Lately, there seems to be a palpable uptick in news related to FDA’s regulation of off-label communications. Here are some of the developments we’ve been following:
- CDER Director Janet Woodcock noted in her remarks at the FDLI Annual Conference that the agency is “currently evaluating our advertising policies in light of first amendment issues … that is something we are doing very diligently right now.”
- FDA Chief Counsel Elizabeth Dickinson announced that the agency will hold a public meeting this summer to address industry’s first amendment concerns about FDA’s restrictions on off-label promotion.
- PhRMA published an article in the Food and Drug Law Journal calling on FDA to establish a “clear safe harbor” for manufacturers to share data and information with healthcare professionals about off-label, medically accepted uses of FDA-approved products.
- On May 6th, FDA announced it was withdrawing 47 draft guidance documents that were published before December 31, 2013 but never finalized. This en masse withdrawal was part of a broader action plan to resolve a much larger number of draft guidance documents published before December 31, 2013. This broader action plan noted that the 2011 draft guidance on responding to unsolicited requests for off-label information would be reissued, with a target date of 2Q 2015.
- Yet the next day, trade press reported that FDA plans to delay issuance of the unsolicited requests guidance until after the public meeting this summer.
- Also on May 7th, Amarin Pharmaceuticals, Inc. and four New York-based doctors filed a complaint against FDA in the U.S. District Court for the Southern District of New York seeking, among other things, a declaratory judgment that they can engage in truthful and non-misleading speech about an off-label use of Vascepa® (icosapent ethyl) without fear of criminal prosecution or civil liability.
While all of these developments are quite interesting, it’s unclear whether FDA intends to provide guidance anytime soon.
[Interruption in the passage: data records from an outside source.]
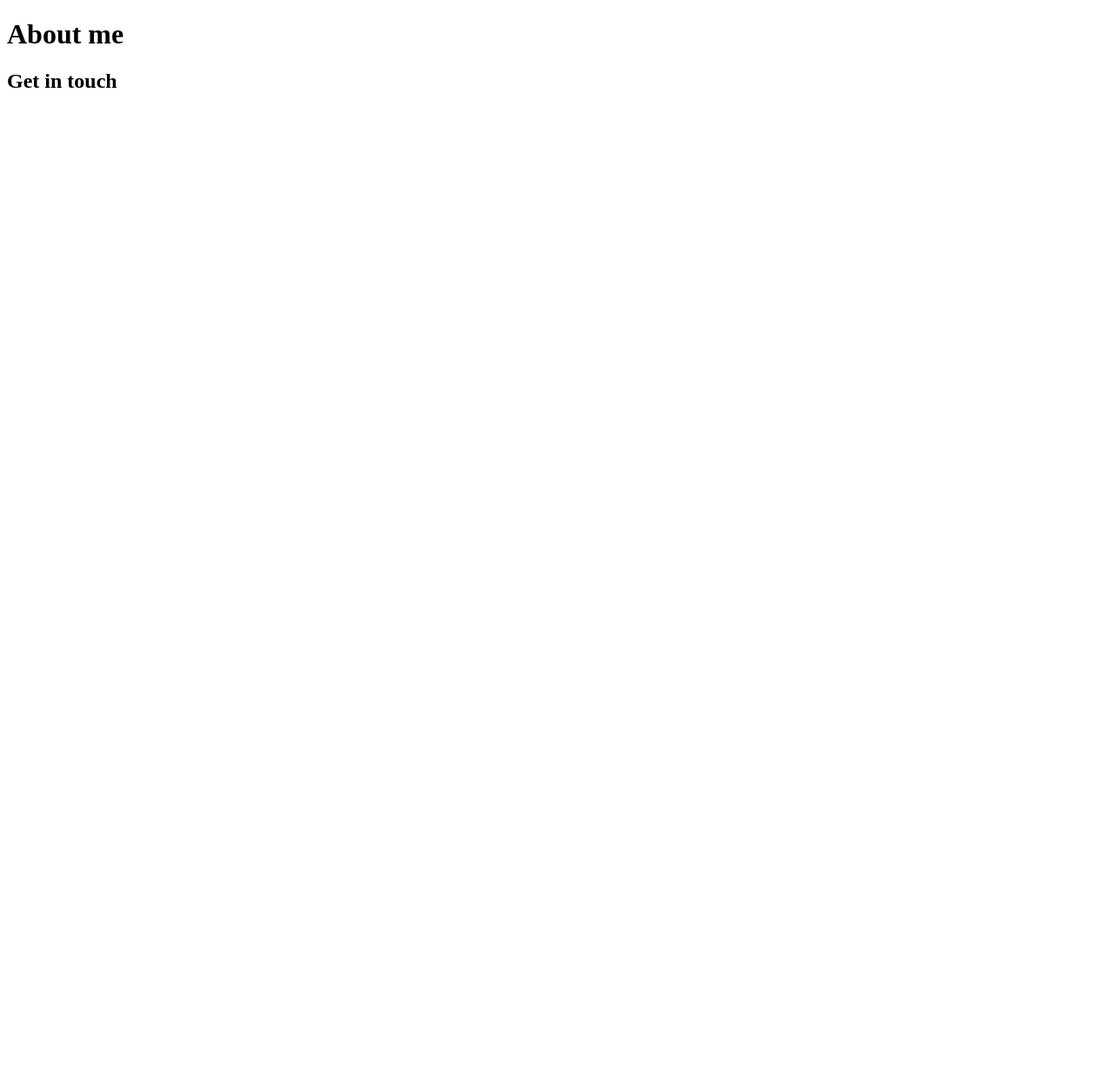
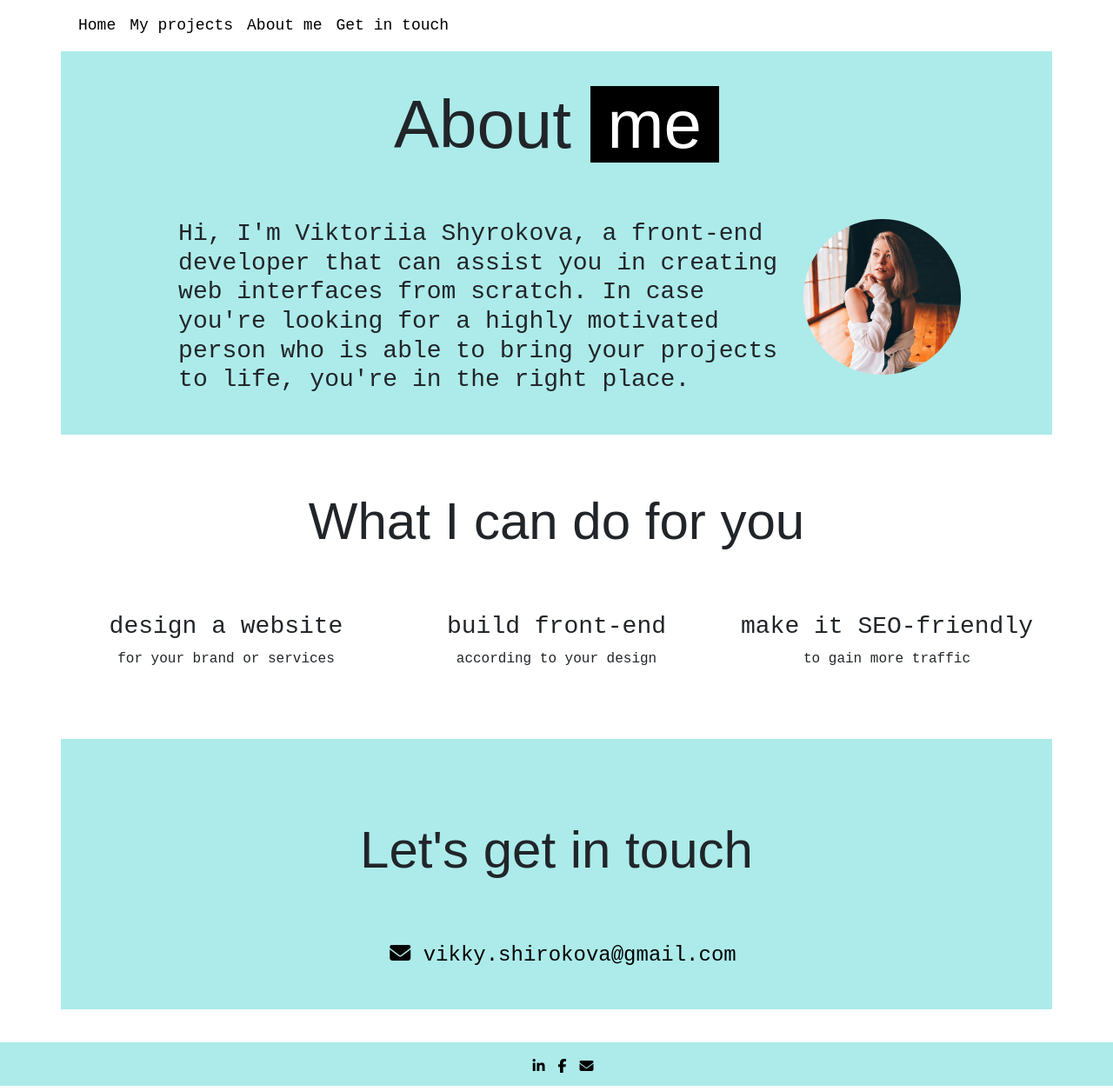
Before and after one commit to Shininglow/Minty-portfolio, a plain HTML site: page about.html in a window 1280 px wide. Shown: the whole page at 87% size. Before the commit the page ends 800 px from the top, so only its background shows below. Drawn offline with nearby package versions, Linux system fonts and the light colour scheme.

Commit message:
added about page

```diff
--- a/about.html
+++ b/about.html
@@ -4,11 +4,88 @@
     <meta charset="UTF-8">
     <meta http-equiv="X-UA-Compatible" content="IE=edge">
     <meta name="viewport" content="width=device-width, initial-scale=1.0">
+    <meta http-equiv="X-UA-Compatible" content="IE=edge">
+    <link
+    href="https://cdn.jsdelivr.net/npm/bootstrap@5.2.0/dist/css/bootstrap.min.css"
+    rel="stylesheet"
+    integrity="sha384-gH2yIJqKdNHPEq0n4Mqa/HGKIhSkIHeL5AyhkYV8i59U5AR6csBvApHHNl/vI1Bx"
+    crossorigin="anonymous"
+  />
+    <link href="src/styles.css" rel="stylesheet" type="text/css" />
+    <script src="https://kit.fontawesome.com/e71cbb327a.js" crossorigin="anonymous"></script>
     <title>About Viktoriia</title>
     <meta name="description"  content="Learn more about Viktoriia as a developer." />
 </head>
 <body>
-   <h1>About me</h1>
-   <h2 id="contacts">Get in touch</h2>
+    <script
+    src="https://cdn.jsdelivr.net/npm/bootstrap@5.2.0/dist/js/bootstrap.bundle.min.js"
+    integrity="sha384-A3rJD856KowSb7dwlZdYEkO39Gagi7vIsF0jrRAoQmDKKtQBHUuLZ9AsSv4jD4Xa"
+    crossorigin="anonymous"
+  ></script>
+  <div class="container">  <div class="menu">
+        <nav class="navbar navbar-expand-md  class="navbar navbar-light style="background-color: transparent;">
+          <button
+          class="navbar-toggler"
+          type="button"
+          data-bs-toggle="collapse"
+          data-bs-target="#navbarSupportedContent"
+          aria-controls="navbarSupportedContent"
+          aria-expanded="false"
+          aria-label="Toggle navigation"
+        ><span class="navbar-toggler-icon"></span>
+      </button>
+      <div class="collapse navbar-collapse" id="navbarSupportedContent">
+        <ul class="navbar-nav me-auto mb-2 mb-lg-0">
+            <ul class="navbar-nav ms-auto">
+              <li class="nav-item active">
+                <a class="nav-link" href="../">Home</a>
+              </li>
+              <li class="nav-item">
+                <a class="nav-link" href="../#projects">My projects</a>
+              </li>
+              <li class="nav-item">
+                <a class="nav-link" href="#">About me</a>
+              </li>
+              <li class="nav-item">
+                <a class="nav-link" href="/about.html#contacts">Get in touch</a>
+              </li>
+            </ul>
+          </div>
+        </nav>
+      </div>
+    </div>
+      <div class="container about-container">
+    <div class="row">
+        <h1 class="about">About <span class="black-blackground">me</span></h1>
+    </div>
+    <div class="row first-row">
+    <div class="col-9 d-flex align-items-center"><h3>Hi, I'm Viktoriia Shyrokova, a front-end developer that can assist you in creating web interfaces from scratch. In case you're looking for a highly motivated person who is able to bring your projects to life, you're in the right place. </h3></div>
+    <div class="col-3 d-none d-sm-block"><img style="width: 181px;" src="src/img/ellipse.png" /></div>
+</div>
+</div>
+<div class="container white-container">
+<div class="row">
+    <h2 class="second-about-heading">What I can do for you</h2>
+</div>
+
+<div class="row text-center">
+    <div class="col-4"><h3>design
+        a website</h3><p>for your brand or services</p></div>
+    <div class="col-4"><h3>build
+        front-end</h3><p>according to your design</p></div>
+    <div class="col-4"><h3>make it SEO-friendly</h3><p>to gain more traffic</p></div>
+</div>
+</div>
+
+<div class="container about-container lower-container">
+    <div class="row"><h2 id="contacts" class="contact-heading">Let's get in touch</h2></div>
+    <div class="row text-center">
+<h4><a href="mailto:vikky.shirokova@gmail.com"><i class="fa-solid fa-envelope"></i> vikky.shirokova@gmail.com</a></h4></div>
+    </div>
+
+<footer>
+    <div class="footer-icons"><a href="https://www.linkedin.com/in/vishirokova/"><i class="fa-brands fa-linkedin-in"></i></a><a href="https://www.facebook.com/victoria.shirokova.50/"><i class="fab fa-facebook-f"></i></a><a href="mailto:vikky.shirokova@gmail.com"><i class="fa-solid fa-envelope"></i></a></div>
+  </footer>
+
 </body>
 </html>
--- a/src/styles.css
+++ b/src/styles.css
@@ -621,3 +621,45 @@ i:hover {
 }
 
 }
+
+.about {
+  text-align: center;
+}
+
+.about-container {
+  padding: 3%;
+  background: var(--divider-background-mint);
+}
+
+p {
+  font-family: var(---secondary-font-family);
+}
+
+.portrait {
+  box-shadow: 0px 4px 95px 15px rgba(90, 11, 91, 0.1);
+}
+
+.first-row {
+  padding-top: 5%;
+}
+
+.col-9 {
+  padding-left: 10%;
+}
+
+.second-about-heading {
+  padding-top: 0%;
+}
+
+.white-container {
+  padding-top: 5%;
+  padding-bottom: 5%;
+}
+
+.contact-heading {
+  padding-top: 5%;
+}
+
+.lower-container {
+  margin-bottom: 3%;
+}
```
Also changed, not shown: src/img/ellipse.png (added).
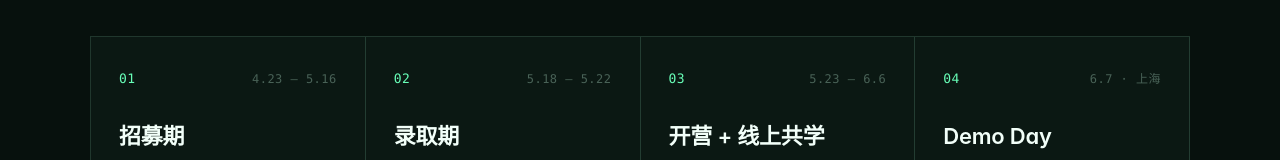
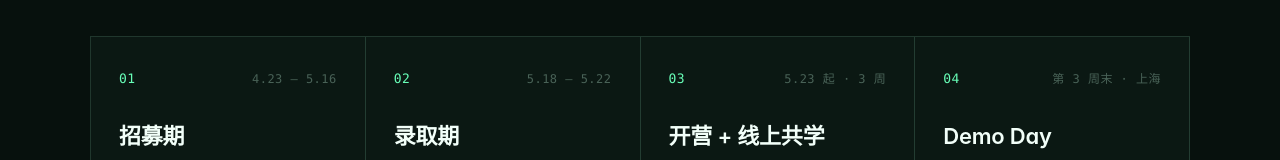
Before and after one commit to jueduizone/soloship, a Next.js app: page / in a window 1280 px wide. Shown: the part 2569-2729 px from the top of the page. Built offline with nearby package versions, Linux system fonts and the light colour scheme; no server answers.

Commit message:
copy: remove stale two-week schedule dates

```diff
--- a/app/_components/content.ts
+++ b/app/_components/content.ts
@@ -3,7 +3,7 @@ export const event = {
   volume: 'Vol.1',
   tagline: 'AI OPC 共学营',
   year: '2026',
-  duration: '5.23 – 6.7',
+  duration: '3 周',
   format: '线下开营 + 线上共学 + 线下 Demo Day',
   capacity: '80 人 · 40 支队伍 · 审核制',
   capacityShort: '80 人',
@@ -119,7 +119,7 @@ export const timeline = {
     {
       phase: '03',
       name: '开营 + 线上共学',
-      when: '5.23 – 6.6',
+      when: '5.23 起 · 3 周',
       points: [
         '5.23 上海线下开营，干货分享、圆桌、分组与 Office Hour',
         '3 周线上课程：方向、MVP、上线、定价、增长与 AI 硬件出海',
@@ -129,7 +129,7 @@ export const timeline = {
     {
       phase: '04',
       name: 'Demo Day',
-      when: '6.7 · 上海',
+      when: '第 3 周末 · 上海',
       points: [
         '上海｜长三角绿洲智谷·赵巷线下路演',
         '每队 5 分钟 Demo + 3 分钟评委 Q&A',
--- a/app/layout.tsx
+++ b/app/layout.tsx
@@ -5,7 +5,7 @@ import { event } from "./_components/content";
 
 export const metadata: Metadata = {
   title: `${event.name} ${event.volume} · ${event.tagline}`,
-  description: "5.23-6.7 SoloShip Vol.1 AI OPC 共学营：1 天线下开营 + 3 周线上共学 + 1 天 Demo Day，把 idea 做成能上线、能收款的全球化 AI 产品。",
+  description: "SoloShip Vol.1 AI OPC 共学营：1 天线下开营 + 3 周线上共学 + 1 天 Demo Day，把 idea 做成能上线、能收款的全球化 AI 产品。",
 };
 
 export default function RootLayout({ children }: Readonly<{ children: React.ReactNode }>) {
```
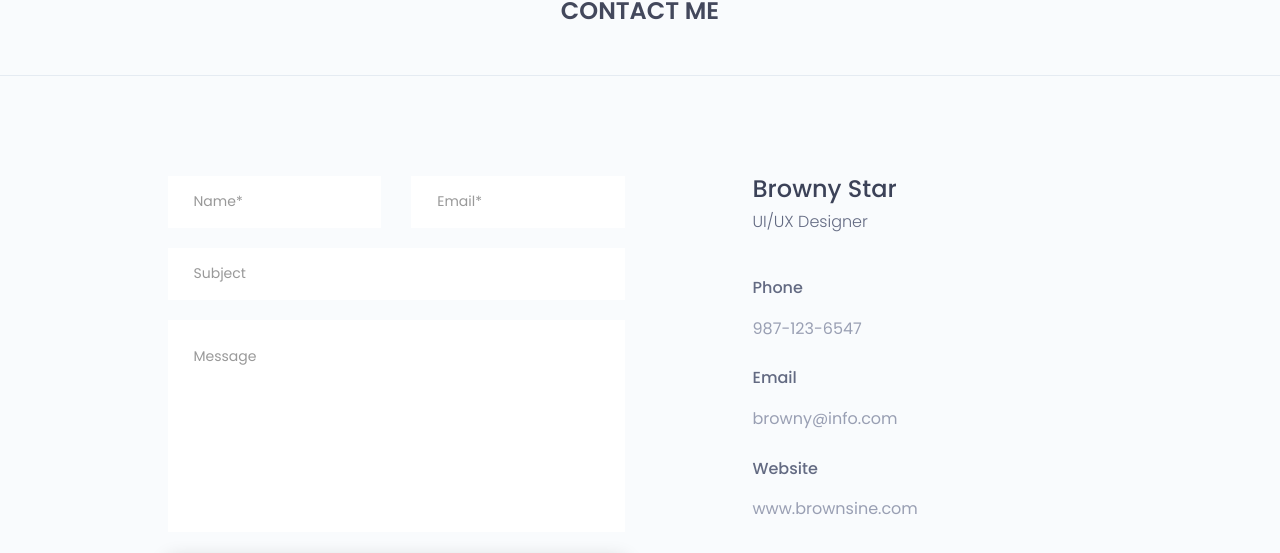
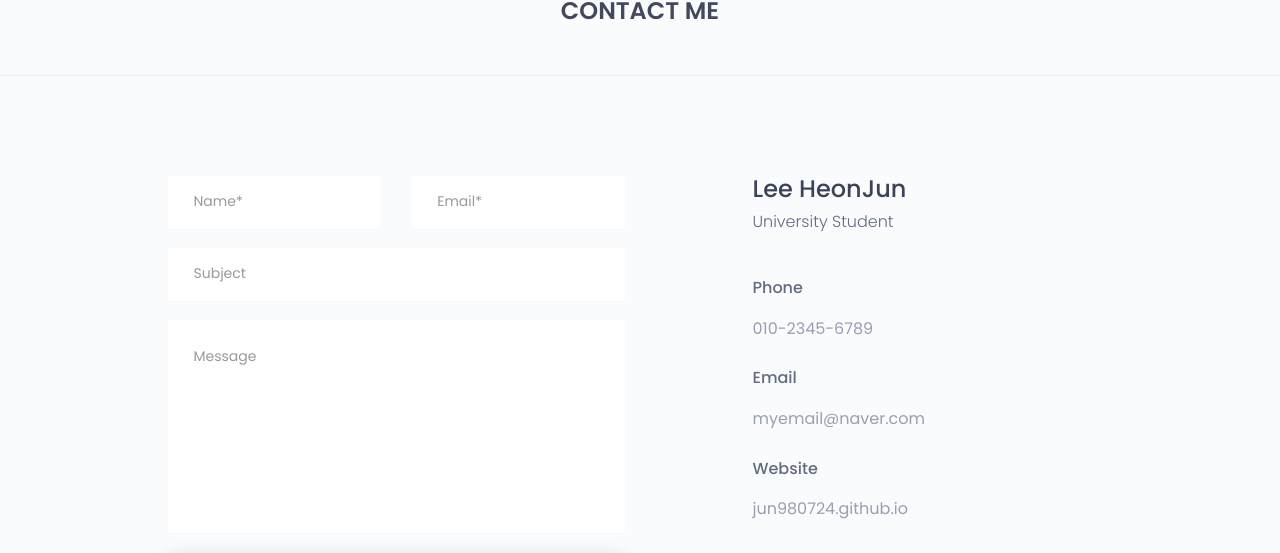
Before and after one commit to jun980724/jun980724.github.io, a plain HTML site: page index.html in a window 1280 px wide. Shown: the part 6305-6858 px from the top of the page. Drawn offline with nearby package versions, Linux system fonts and the light colour scheme.

Commit message:
Add files via upload

```diff
--- a/index.html
+++ b/index.html
@@ -12,7 +12,7 @@
 		<link href="https://fonts.googleapis.com/css?family=Poppins:100,200,300,400,500,600,700,800,900&amp;subset=devanagari,latin-ext" rel="stylesheet">
 
         <!-- title of site -->
-        <title>Browny</title>
+        <title>OSSP_portfolio</title>
 
         <!-- For favicon png -->
 		<link rel="shortcut icon" type="image/icon" href="assets/logo/favicon.png"/>
@@ -873,21 +873,21 @@
 							<div class="single-contact-box">
 								<div class="contact-adress">
 									<div class="contact-add-head">
-										<h3>browny star</h3>
-										<p>uI/uX designer</p>
+										<h3>Lee HeonJun</h3>
+										<p>University student</p>
 									</div>
 									<div class="contact-add-info">
 										<div class="single-contact-add-info">
 											<h3>phone</h3>
-											<p>987-123-6547</p>
+											<p>010-2345-6789</p>
 										</div>
 										<div class="single-contact-add-info">
 											<h3>email</h3>
-											<p>browny@info.com</p>
+											<p>myemail@naver.com</p>
 										</div>
 										<div class="single-contact-add-info">
 											<h3>website</h3>
-											<p>www.brownsine.com</p>
+											<p>jun980724.github.io</p>
 										</div>
 									</div>
 								</div><!--/.contact-adress-->
```
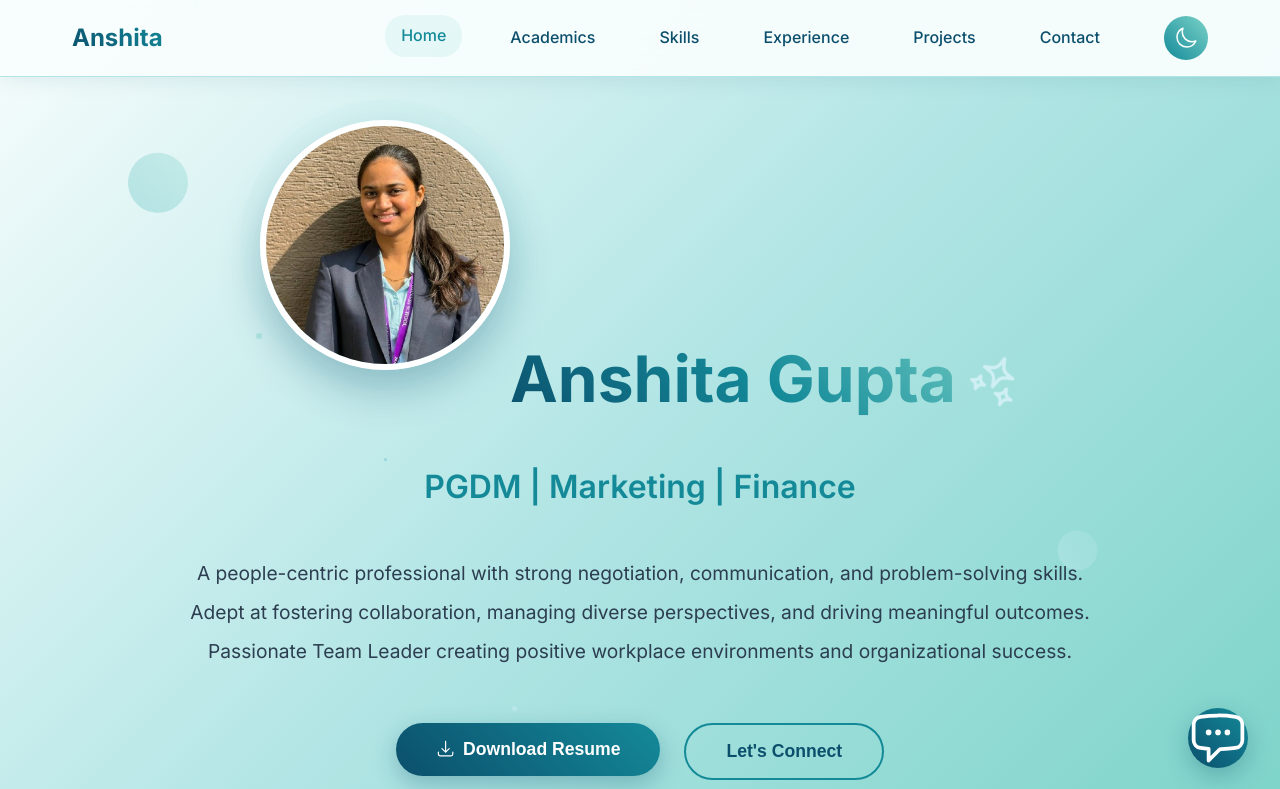
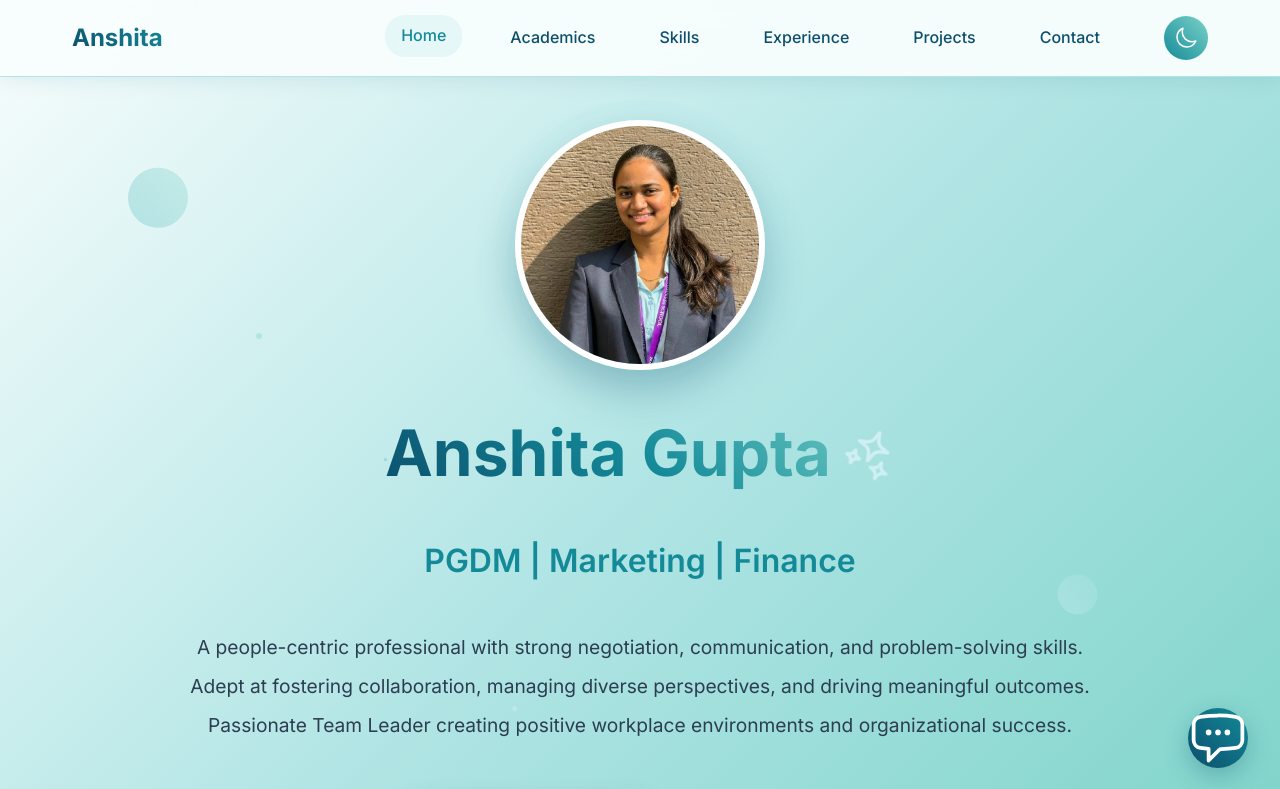
Before and after one commit to imakshug/anshita.portfolio, a React (Vite) app: page / in a window 1280 px wide. Shown: the top 789 px of the page. Built offline with nearby package versions, Linux system fonts and the light colour scheme.

Commit message:
Fix image center alignment in hero section

```diff
--- a/src/App.css
+++ b/src/App.css
@@ -669,7 +669,8 @@ html {
   height: 250px;
   border-radius: 50%;
   object-fit: cover;
-  margin-bottom: 2rem;
+  margin: 0 auto 2rem auto;
+  display: block;
   border: 6px solid white;
   box-shadow:
     0 20px 40px rgba(11, 79, 108, 0.3),
--- a/src/App.jsx
+++ b/src/App.jsx
@@ -116,7 +116,7 @@ function App() {
                     <FaLinkedin />
                   </motion.a>
                   <motion.a
-                    href="https://www.instagram.com/yourusername"
+                    href="https://www.instagram.com/anshiita.g/"
                     target="_blank"
                     rel="noopener noreferrer"
                     className="footer-social-link"
```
Last year FDA had signaled, through its responses to citizen petitions filed by the Medical Information Working Group, that some clarification would be forthcoming. Now, with a public meeting to hear stakeholder views promised in the summer (but with no specific meeting details announced yet), it’s looking less likely that the agency is on the cusp of issuing new guidance on the increasingly fraught topic of off-label communication.
We’ll be tracking developments on this topic (and other advertising/promotion topics in FDA’s 2015 guidance agenda, such as health care economic information and use of links to third-party sites), so check back again.